BEGIN Data for this task

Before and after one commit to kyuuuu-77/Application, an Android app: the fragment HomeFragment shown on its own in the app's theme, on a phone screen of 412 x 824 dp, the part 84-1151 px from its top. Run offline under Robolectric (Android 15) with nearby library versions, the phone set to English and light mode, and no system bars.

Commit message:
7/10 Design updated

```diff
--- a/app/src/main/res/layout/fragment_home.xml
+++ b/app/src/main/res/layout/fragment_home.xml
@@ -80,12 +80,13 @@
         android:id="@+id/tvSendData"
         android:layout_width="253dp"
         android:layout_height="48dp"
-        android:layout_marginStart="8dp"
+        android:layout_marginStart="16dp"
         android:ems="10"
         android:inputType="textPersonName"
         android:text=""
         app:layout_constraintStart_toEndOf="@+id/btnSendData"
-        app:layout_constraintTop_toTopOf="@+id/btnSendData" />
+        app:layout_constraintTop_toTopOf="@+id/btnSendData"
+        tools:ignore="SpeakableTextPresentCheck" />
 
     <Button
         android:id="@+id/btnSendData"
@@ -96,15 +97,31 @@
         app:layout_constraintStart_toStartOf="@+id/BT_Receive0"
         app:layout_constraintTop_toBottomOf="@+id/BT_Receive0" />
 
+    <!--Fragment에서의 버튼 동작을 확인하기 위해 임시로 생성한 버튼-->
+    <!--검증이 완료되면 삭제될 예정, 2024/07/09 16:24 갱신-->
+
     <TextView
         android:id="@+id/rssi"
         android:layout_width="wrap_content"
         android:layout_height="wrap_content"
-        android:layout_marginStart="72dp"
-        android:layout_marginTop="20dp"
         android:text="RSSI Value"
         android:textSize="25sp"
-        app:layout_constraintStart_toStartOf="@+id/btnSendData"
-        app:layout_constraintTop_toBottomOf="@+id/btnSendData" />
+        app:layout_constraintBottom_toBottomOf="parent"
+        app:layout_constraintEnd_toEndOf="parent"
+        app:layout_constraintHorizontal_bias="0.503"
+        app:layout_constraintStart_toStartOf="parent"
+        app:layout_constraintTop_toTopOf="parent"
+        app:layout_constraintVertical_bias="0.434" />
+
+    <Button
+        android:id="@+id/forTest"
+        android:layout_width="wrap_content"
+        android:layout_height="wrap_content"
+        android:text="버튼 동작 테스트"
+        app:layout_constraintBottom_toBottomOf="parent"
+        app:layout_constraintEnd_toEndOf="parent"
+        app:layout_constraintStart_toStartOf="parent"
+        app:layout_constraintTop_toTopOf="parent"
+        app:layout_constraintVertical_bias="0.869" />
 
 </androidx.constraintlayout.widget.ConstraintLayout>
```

END Data for this task

Work order => Report how many lines of the entries above contain "btnSendData", and give no other output.

Response below => 6